Missouri AD Jim Sterk on Tigers’ response to NCAA ruling
Missouri’s fans and administrators went into the weekend with their eyebrows raised after the NCAA ruled on Mississippi State’s academic fraud case, which was similar to MU’s but differed in punishments.
The biggest contrast? Mississippi State’s football team did not receive a postseason ban despite a tutor completing coursework for 10 football players and a men’s basketball player in exchange for cash payments. Just like Missouri, Mississippi State committed Level I violations, but also received marks for its cooperation throughout the investigation.
In January, Missouri’s football, baseball and softball teams received a one-year postseason ban for a case that involved 12 student-athletes but only seven who participated while ineligible. In addition, MU was placed on probation and given severe recruiting restrictions for all three sports. Mississippi State received three years probation, a reduction in scholarships and official visits for both programs and a restriction on unofficial visits among other penalties.
So why did Mississippi State avoid a postseason ban? The Bulldogs benefited from a rule that passed in August 2018, when Missouri was already going through the investigation process with the NCAA. The rule, which allowed Mississippi State to reach a “negotiated resolution” with the NCAA — essentially a plea deal, allowed both sides to move through the process without a formal hearing or summary disposition.

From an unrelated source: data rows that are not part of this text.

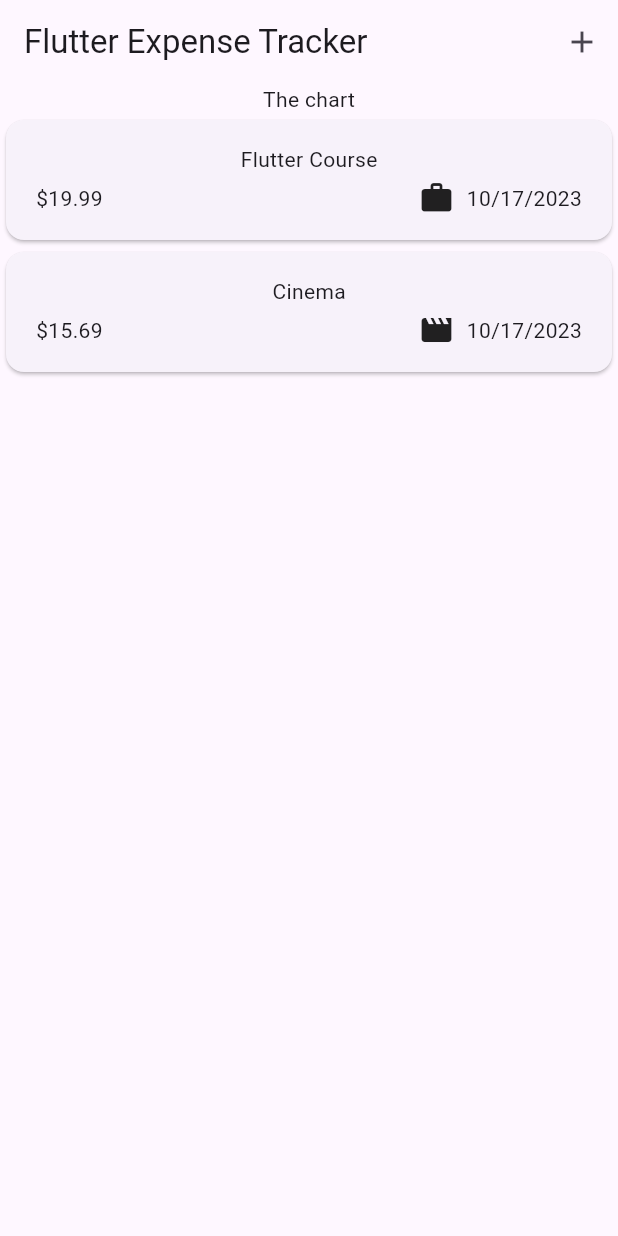
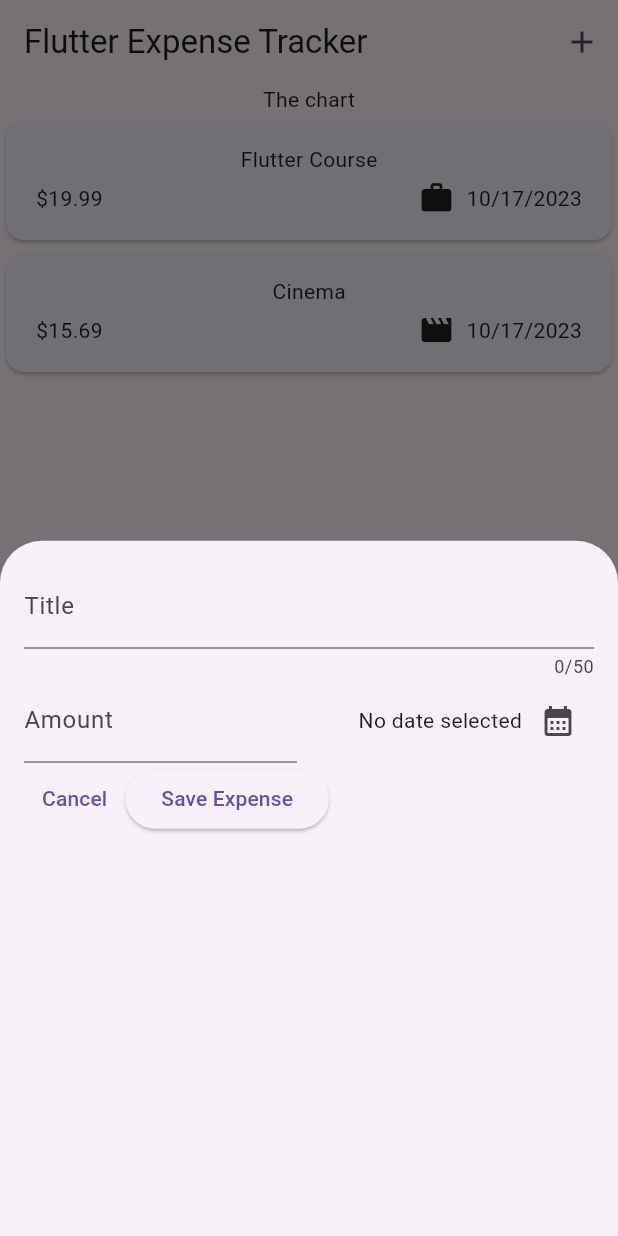
Before and after one commit to JG0328/expense_tracker, a Flutter app: the screen it shows after launch, after a tap on the "add" icon, on a phone screen of 412 x 824 dp. Run offline on Flutter 3.47's test engine with Material 2 defaults, Android fonts, the phone set to English and light mode, and no system bars.

```diff
--- a/lib/widgets/expenses.dart
+++ b/lib/widgets/expenses.dart
@@ -1,5 +1,6 @@
 import 'package:expense_tracker/widgets/expenses_list/expenses_list.dart';
 import 'package:expense_tracker/models/expense.dart';
+import 'package:expense_tracker/widgets/new_expense.dart';
 import 'package:flutter/material.dart';
 
 class Expenses extends StatefulWidget {
@@ -27,6 +28,13 @@ class _ExpensesState extends State<Expenses> {
     ),
   ];
 
+  void _openAddExpenseOverlay() {
+    showModalBottomSheet(
+      context: context,
+      builder: (ctx) => const NewExpense(),
+    );
+  }
+
   @override
   Widget build(BuildContext context) {
     return Scaffold(
@@ -34,7 +42,7 @@ class _ExpensesState extends State<Expenses> {
         title: const Text('Flutter Expense Tracker'),
         actions: [
           IconButton(
-            onPressed: () {},
+            onPressed: _openAddExpenseOverlay,
             icon: const Icon(Icons.add),
           ),
         ],
--- /dev/null
+++ b/lib/widgets/new_expense.dart
@@ -0,0 +1,105 @@
+import 'package:flutter/material.dart';
+import 'package:expense_tracker/models/expense.dart';
+
+class NewExpense extends StatefulWidget {
+  const NewExpense({super.key});
+
+  @override
+  State<NewExpense> createState() {
+    return _NewExpenseState();
+  }
+}
+
+class _NewExpenseState extends State<NewExpense> {
+  final _titleController = TextEditingController();
+  final _amountController = TextEditingController();
+  DateTime? _selectedDate;
+
+  void _presentDatePicker() async {
+    final now = DateTime.now();
+    final firstDate = DateTime(now.year - 1, now.month, now.day);
+    final pickedDate = await showDatePicker(
+      context: context,
+      initialDate: now,
+      firstDate: firstDate,
+      lastDate: now,
+    );
+    setState(() {
+      _selectedDate = pickedDate;
+    });
+  }
+
+  @override
+  void dispose() {
+    _titleController.dispose();
+    _amountController.dispose();
+    super.dispose();
+  }
+
+  @override
+  Widget build(BuildContext context) {
+    return Padding(
+      padding: const EdgeInsets.all(16),
+      child: Column(
+        children: [
+          TextField(
+            controller: _titleController,
+            maxLength: 50,
+            decoration: const InputDecoration(
+              label: Text('Title'),
+            ),
+          ),
+          Row(
+            children: [
+              Expanded(
+                child: TextField(
+                  controller: _amountController,
+                  keyboardType: TextInputType.number,
+                  decoration: const InputDecoration(
+                    prefixText: '\$ ',
+                    label: Text('Amount'),
+                  ),
+                ),
+              ),
+              const SizedBox(width: 16),
+              Expanded(
+                child: Row(
+                  mainAxisAlignment: MainAxisAlignment.end,
+                  crossAxisAlignment: CrossAxisAlignment.center,
+                  children: [
+                    Text(
+                      _selectedDate == null
+                          ? 'No date selected'
+                          : formatter.format(_selectedDate!),
+                    ),
+                    IconButton(
+                      onPressed: _presentDatePicker,
+                      icon: const Icon(Icons.calendar_month),
+                    )
+                  ],
+                ),
+              )
+            ],
+          ),
+          Row(
+            children: [
+              TextButton(
+                onPressed: () {
+                  Navigator.pop(context);
+                },
+                child: const Text('Cancel'),
+              ),
+              ElevatedButton(
+                onPressed: () {
+                  print(_titleController.text);
+                  print(_amountController.text);
+                },
+                child: const Text('Save Expense'),
+              )
+            ],
+          ),
+        ],
+      ),
+    );
+  }
+}
```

Missouri has a summary disposition, in which it presented vacated wins and probation as acceptable penalties, which the Committee of Infractions rejected, resulting in MU’s current penalties. Missouri presented its appeal to the NCAA’s ruling in July and can receive word on it any day.
In addition to the way the investigations were processed, Mississippi State also benefited from having a different kind of Level I violation than MU. Missouri’s actions were classified as Level I-Standard, while MSU’s were Level I-Mitigated. Standard violations call for harsher penalties than mitigated ones, according to the NCAA’s punishment matrix. Mississippi State was credited for two mitigating factors in its investigation, which were “prompt self-detection and self-disclosure of the violations” and “implementation of a system of compliance methods designed to ensure rules compliance.”

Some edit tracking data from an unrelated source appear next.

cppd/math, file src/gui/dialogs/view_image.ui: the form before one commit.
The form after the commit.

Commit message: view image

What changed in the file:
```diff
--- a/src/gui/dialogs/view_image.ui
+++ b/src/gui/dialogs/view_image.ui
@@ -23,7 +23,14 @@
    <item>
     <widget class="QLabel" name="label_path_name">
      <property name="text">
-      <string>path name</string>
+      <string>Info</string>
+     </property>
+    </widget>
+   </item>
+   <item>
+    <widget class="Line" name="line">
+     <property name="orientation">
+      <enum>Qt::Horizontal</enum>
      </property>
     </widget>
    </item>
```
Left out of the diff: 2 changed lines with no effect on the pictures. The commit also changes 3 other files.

Missouri asked for “prompt self-detection and self-disclosure” in its summary disposition, but the infractions committee didn’t grant it. While MU quickly self-reported the violations, it didn’t detect them, as the tutor involved in the scandal, Yolanda Kumar, announced on her Facebook page that she was committing academic fraud. Unlike Kumar, MSU’s tutor did not cooperate with NCAA investigators.
“In response to many questions we have received in regard to today’s NCAA infractions case decision involving another Division I institution, it is important to note that the University of Missouri did not have the opportunity to utilize the NCAA’s new negotiated resolution process because our case was already in process when the organization’s membership adopted it,” Mizzou athletic director Jim Sterk said in a release issued Friday afternoon.
“We believe that the penalties imposed in the recently decided and factually similar case further illustrate that the penalties imposed on Mizzou were excessive and inconsistent with previous case precedent. We have never wavered from our stance or the merits of our appeal and remain hopeful it will be successful.
“Thanks to the incredible work of our student-athletes, coaches and staff, Mizzou is poised to have a breakout year across many sports, and we look forward to resolving this in the future so we can move forward as a University and continue to Win it Right.”